Tanya Malik, a psychologist and researcher at Wysa, said: “I found it wonderful to see similar rates of alliance as in-person therapeutic settings. As a practitioner, I know the importance of building a strong alliance with my clients, and how the strength of the relationship can elevate the experience and impact of therapy. Seeing that replicated in such a similarly personal way with a conversational agent makes me feel excited about the new wave in mental health care.”
Clare Beatty, Department of Psychology, Stony Brook University, added: “While digital interventions offer novel solutions for closing the treatment gap in mental health care, they are often associated with relatively poor adoption and adherence. One reason that there is poor engagement and adherence may be an insufficient therapeutic alliance. I was so excited to find that individuals expressed gratitude for the chatbot and disclosed feelings of honesty, safety, and comfort with the chatbot. This is a critical time in our world and I am excited that our findings support efforts to make digital care with a chatbot a viable solution for people struggling with mental health concerns.”

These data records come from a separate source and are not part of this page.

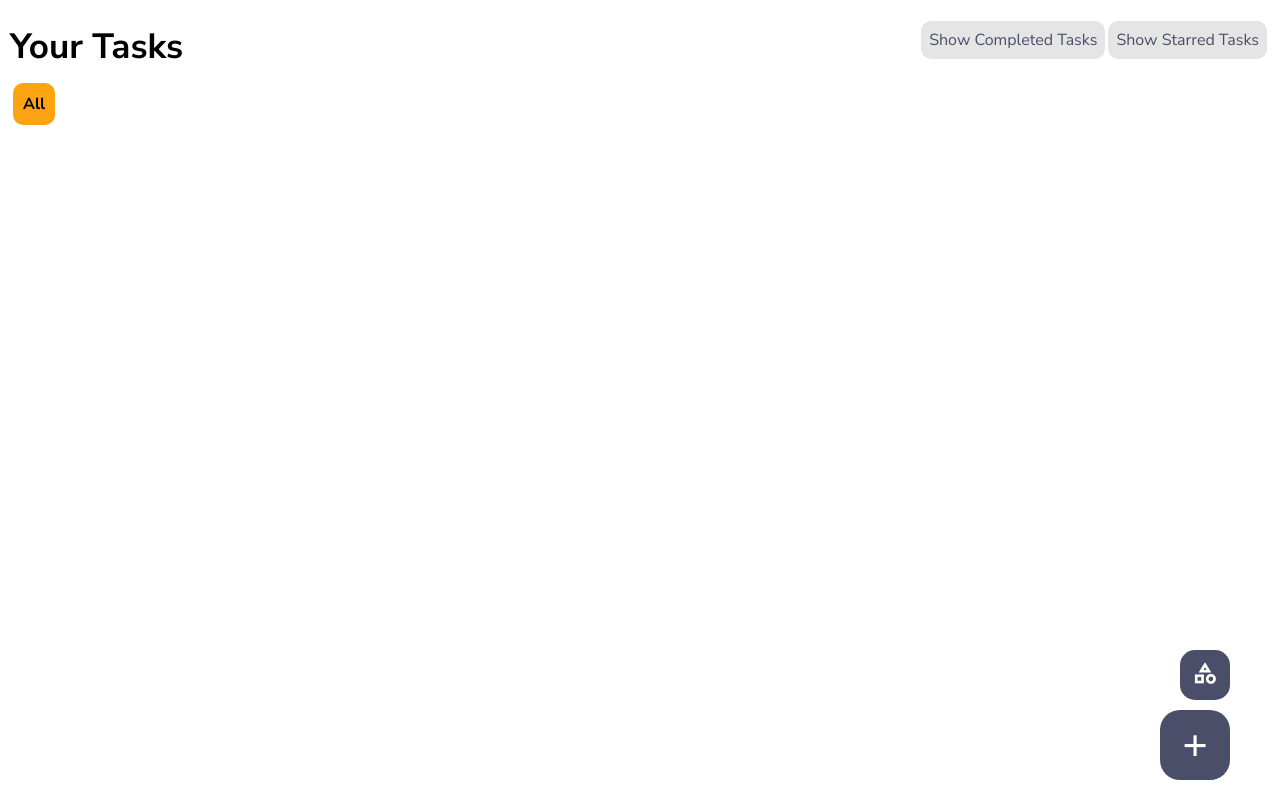
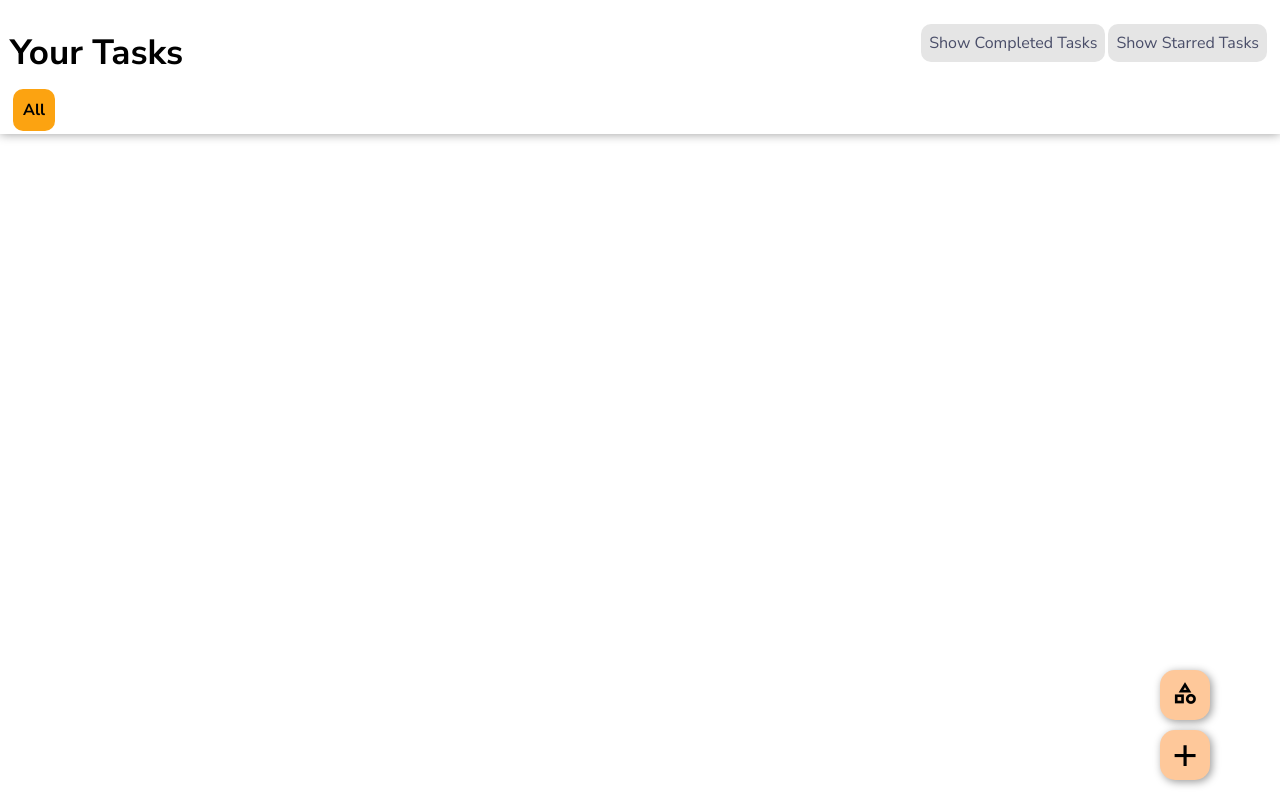
Before and after one commit to iamhimangshude/My-Django-Projects, a Django app: page / in a window 1280 px wide. Run offline with Django 5.2, Linux system fonts and the light colour scheme; data that the repository does not hold is empty.

Commit message:
Updated some UI changes

```diff
--- a/todo_app/static/todo_app/home.css
+++ b/todo_app/static/todo_app/home.css
@@ -17,6 +17,16 @@ body {
 }
 
 header {
+    z-index: 1;
+    position: fixed;
+    top: 0;
+    background-color: white;
+    width: 100%;
+    max-width: 100vw;
+    box-shadow: 0 0 10px rgba(0, 0, 0, 0.4);
+}
+
+header nav {
     font-family: 'Nunito Sans', sans-serif;
     display: flex;
     justify-content: space-between;
@@ -96,31 +106,31 @@ header h1 {
     align-items: center;
     justify-content: center;
     float: right;
-    background-color: #4a4e69;
+    background-color: #fec89a;
     text-align: center;
-
+    box-shadow: 2px 2px 8px rgba(0, 0, 0, 0.4);
 }
 
 #add-task {
     position: fixed;
     bottom: 20px;
-    right: 50px;
-    height: 70px;
-    width: 70px;
-    border-radius: 20px;
+    right: 70px;
+    height: 50px;
+    width: 50px;
+    border-radius: 15px;
 }
 
 #add-task a {
     font-size: 45px;
     font-weight: bold;
     text-decoration: none;
-    color: #ffffff;
+    color: #000;
 }
 
 #add-category {
     position: fixed;
-    bottom: 100px;
-    right: 50px;
+    bottom: 80px;
+    right: 70px;
     height: 50px;
     width: 50px;
     border-radius: 15px;
@@ -128,11 +138,12 @@ header h1 {
 
 #add-category a {
     text-decoration: none;
-    color: #ffffff;
+    color: #000;
 }
 
 #task-list {
-    margin: 10px 10px;
+    margin: 10px 13px;
+    margin-top: 150px !important;
     background-color: inherit;
 }
 
--- a/todo_app/templates/todo_app/home.html
+++ b/todo_app/templates/todo_app/home.html
@@ -13,14 +13,15 @@ Todo App
 
 {% block content %}
     <header>
+            <nav>
                 <h1>Your Tasks {% if slug != None and slug != "completed" %} in {{ slug }}{% endif %}</h1>
             <div id="complete_tasks" >
                 <a href="{% url "home" "completed" %}"class=" {% if slug == "completed" %}background-yellow{% endif %}">Show Completed Tasks</a>
                 <br>
                 <a href="{% url "home" "starred" %}"class=" {% if slug == "starred" %}background-yellow{% endif %}">Show Starred Tasks</a>
             </div>
+            </nav>
 
-    </header>
             <section id="categories">
                 <div class="scrollmenu">
                     <a href="{% url 'home' %}" {% if slug == None %}class="background-yellow"{% endif %}>All</a>
@@ -29,6 +30,7 @@ Todo App
                     {% endfor %}
                 </div>
             </section>
+    </header>
 
     <main>
         <div id="add-category" class="rounded-btn"><a href="{% url "create-category" %}"><span class="material-symbols-outlined">category</span></a></div>
```
Lines whose indentation alone changed are shown as unchanged.
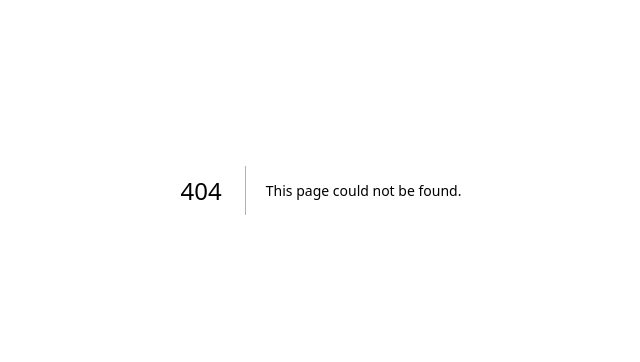
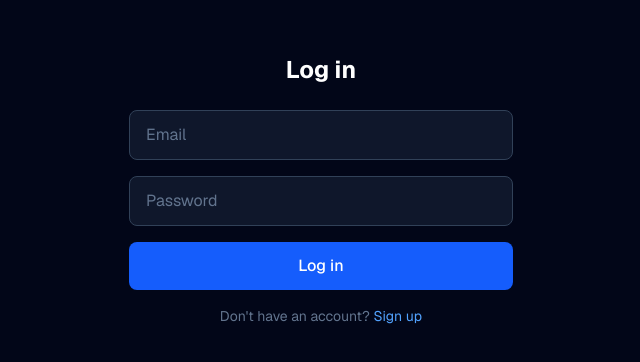
Before and after one commit to airealityproject-ui/watchmarket, a Next.js app: page /login in a window 1280 px wide. Before the commit this address had no page. Shown: the part 210-572 px from the top of the page, without its empty margins (319-959 px from the left). Built offline with nearby package versions, Linux system fonts and the light colour scheme.

Commit message:
feat: auth — signup and login pages with Supabase Auth

```diff
--- a/package.json
+++ b/package.json
@@ -10,6 +10,7 @@
   },
   "dependencies": {
     "@anthropic-ai/sdk": "^0.91.1",
+    "@supabase/ssr": "^0.10.2",
     "@supabase/supabase-js": "^2.104.1",
     "cheerio": "^1.2.0",
     "next": "16.2.4",
--- /dev/null
+++ b/src/app/api/auth/login/route.ts
@@ -0,0 +1,35 @@
+import { createClient } from "@supabase/supabase-js";
+import { cookies } from "next/headers";
+
+export async function POST(request: Request) {
+  const { email, password } = await request.json();
+
+  if (!email || !password) {
+    return Response.json({ error: "Email and password required" }, { status: 400 });
+  }
+
+  const supabase = createClient(
+    process.env.NEXT_PUBLIC_SUPABASE_URL!,
+    process.env.NEXT_PUBLIC_SUPABASE_ANON_KEY!
+  );
+
+  const { data, error } = await supabase.auth.signInWithPassword({
+    email,
+    password,
+  });
+
+  if (error) {
+    return Response.json({ error: error.message }, { status: 401 });
+  }
+
+  const cookieStore = await cookies();
+  cookieStore.set("access_token", data.session.access_token, {
+    httpOnly: true,
+    secure: true,
+    sameSite: "strict",
+    maxAge: 60 * 60 * 24 * 7,
+    path: "/",
+  });
+
+  return Response.json({ ok: true });
+}
--- /dev/null
+++ b/src/app/api/auth/signup/route.ts
@@ -0,0 +1,22 @@
+import { createClient } from "@supabase/supabase-js";
+
+export async function POST(request: Request) {
+  const { email, password } = await request.json();
+
+  if (!email || !password) {
+    return Response.json({ error: "Email and password required" }, { status: 400 });
+  }
+
+  const supabase = createClient(
+    process.env.NEXT_PUBLIC_SUPABASE_URL!,
+    process.env.NEXT_PUBLIC_SUPABASE_ANON_KEY!
+  );
+
+  const { error } = await supabase.auth.signUp({ email, password });
+
+  if (error) {
+    return Response.json({ error: error.message }, { status: 400 });
+  }
+
+  return Response.json({ ok: true });
+}
--- /dev/null
+++ b/src/app/login/page.tsx
@@ -0,0 +1,78 @@
+"use client";
+
+import { useState } from "react";
+import { useRouter } from "next/navigation";
+
+export default function LoginPage() {
+  const [email, setEmail] = useState("");
+  const [password, setPassword] = useState("");
+  const [status, setStatus] = useState<"idle" | "loading" | "error">("idle");
+  const [message, setMessage] = useState("");
+  const router = useRouter();
+
+  async function handleSubmit(e: React.FormEvent) {
+    e.preventDefault();
+    setStatus("loading");
+
+    try {
+      const res = await fetch("/api/auth/login", {
+        method: "POST",
+        headers: { "Content-Type": "application/json" },
+        body: JSON.stringify({ email, password }),
+      });
+      const data = await res.json();
+
+      if (res.ok) {
+        router.push("/dashboard");
+      } else {
+        setStatus("error");
+        setMessage(data.error || "Invalid credentials");
+      }
+    } catch {
+      setStatus("error");
+      setMessage("Something went wrong");
+    }
+  }
+
+  return (
+    <main className="min-h-screen bg-slate-950 text-white flex items-center justify-center px-6">
+      <div className="max-w-sm w-full">
+        <h1 className="text-2xl font-bold mb-6 text-center">Log in</h1>
+        <form onSubmit={handleSubmit} className="space-y-4">
+          <input
+            type="email"
+            required
+            placeholder="Email"
+            value={email}
+            onChange={(e) => setEmail(e.target.value)}
+            className="w-full px-4 py-3 rounded-lg bg-slate-900 border border-slate-700 text-white placeholder:text-slate-500 focus:outline-none focus:border-blue-500"
+          />
+          <input
+            type="password"
+            required
+            placeholder="Password"
+            value={password}
+            onChange={(e) => setPassword(e.target.value)}
+            className="w-full px-4 py-3 rounded-lg bg-slate-900 border border-slate-700 text-white placeholder:text-slate-500 focus:outline-none focus:border-blue-500"
+          />
+          <button
+            type="submit"
+            disabled={status === "loading"}
+            className="w-full px-6 py-3 rounded-lg bg-blue-600 text-white font-medium hover:bg-blue-500 disabled:opacity-50 cursor-pointer"
+          >
+            {status === "loading" ? "Logging in..." : "Log in"}
+          </button>
+          {status === "error" && (
+            <p className="text-red-400 text-sm">{message}</p>
+          )}
+        </form>
+        <p className="text-sm text-slate-500 mt-4 text-center">
+          Don&apos;t have an account?{" "}
+          <a href="/signup" className="text-blue-400 hover:text-blue-300">
+            Sign up
+          </a>
+        </p>
+      </div>
+    </main>
+  );
+}
--- /dev/null
+++ b/src/app/signup/page.tsx
@@ -0,0 +1,90 @@
+"use client";
+
+import { useState } from "react";
+
+export default function SignupPage() {
+  const [email, setEmail] = useState("");
+  const [password, setPassword] = useState("");
+  const [status, setStatus] = useState<"idle" | "loading" | "success" | "error">("idle");
+  const [message, setMessage] = useState("");
+
+  async function handleSubmit(e: React.FormEvent) {
+    e.preventDefault();
+    setStatus("loading");
+
+    try {
+      const res = await fetch("/api/auth/signup", {
+        method: "POST",
+        headers: { "Content-Type": "application/json" },
+        body: JSON.stringify({ email, password }),
+      });
+      const data = await res.json();
+
+      if (res.ok) {
+        setStatus("success");
+        setMessage("Check your email to confirm your account.");
+      } else {
+        setStatus("error");
+        setMessage(data.error || "Something went wrong");
+      }
+    } catch {
+      setStatus("error");
+      setMessage("Something went wrong");
+    }
+  }
+
+  if (status === "success") {
+    return (
+      <main className="min-h-screen bg-slate-950 text-white flex items-center justify-center px-6">
+        <div className="max-w-sm w-full text-center">
+          <div className="p-4 rounded-lg bg-green-500/10 border border-green-500/20 text-green-400">
+            {message}
+          </div>
+        </div>
+      </main>
+    );
+  }
+
+  return (
+    <main className="min-h-screen bg-slate-950 text-white flex items-center justify-center px-6">
+      <div className="max-w-sm w-full">
+        <h1 className="text-2xl font-bold mb-6 text-center">Create account</h1>
+        <form onSubmit={handleSubmit} className="space-y-4">
+          <input
+            type="email"
+            required
+            placeholder="Email"
+            value={email}
+            onChange={(e) => setEmail(e.target.value)}
+            className="w-full px-4 py-3 rounded-lg bg-slate-900 border border-slate-700 text-white placeholder:text-slate-500 focus:outline-none focus:border-blue-500"
+          />
+          <input
+            type="password"
+            required
+            minLength={6}
+            placeholder="Password (min 6 characters)"
+            value={password}
+            onChange={(e) => setPassword(e.target.value)}
+            className="w-full px-4 py-3 rounded-lg bg-slate-900 border border-slate-700 text-white placeholder:text-slate-500 focus:outline-none focus:border-blue-500"
+          />
+          <button
+            type="submit"
+            disabled={status === "loading"}
+            className="w-full px-6 py-3 rounded-lg bg-blue-600 text-white font-medium hover:bg-blue-500 disabled:opacity-50 cursor-pointer"
+          >
+            {status === "loading" ? "Creating..." : "Sign up"}
+          </button>
+          {status === "error" && (
+            <p className="text-red-400 text-sm">{message}</p>
+          )}
+        </form>
+        <p className="text-sm text-slate-500 mt-4 text-center">
+          Already have an account?{" "}
+          <a href="/login" className="text-blue-400 hover:text-blue-300">
+            Log in
+          </a>
+        </p>
+      </div>
+    </main>
+  );
+}
--- /dev/null
+++ b/src/lib/supabase-browser.ts
@@ -0,0 +1,8 @@
+import { createBrowserClient } from "@supabase/ssr";
+
+export function createSupabaseBrowser() {
+  return createBrowserClient(
+    process.env.NEXT_PUBLIC_SUPABASE_URL!,
+    process.env.NEXT_PUBLIC_SUPABASE_ANON_KEY!
+  );
+}
```
Also changed, not shown: 1 other file (tests, documents, lock files or other folders).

The study is freely available in Frontiers here: https://doi.org/10.3389/fdgth.2022.847991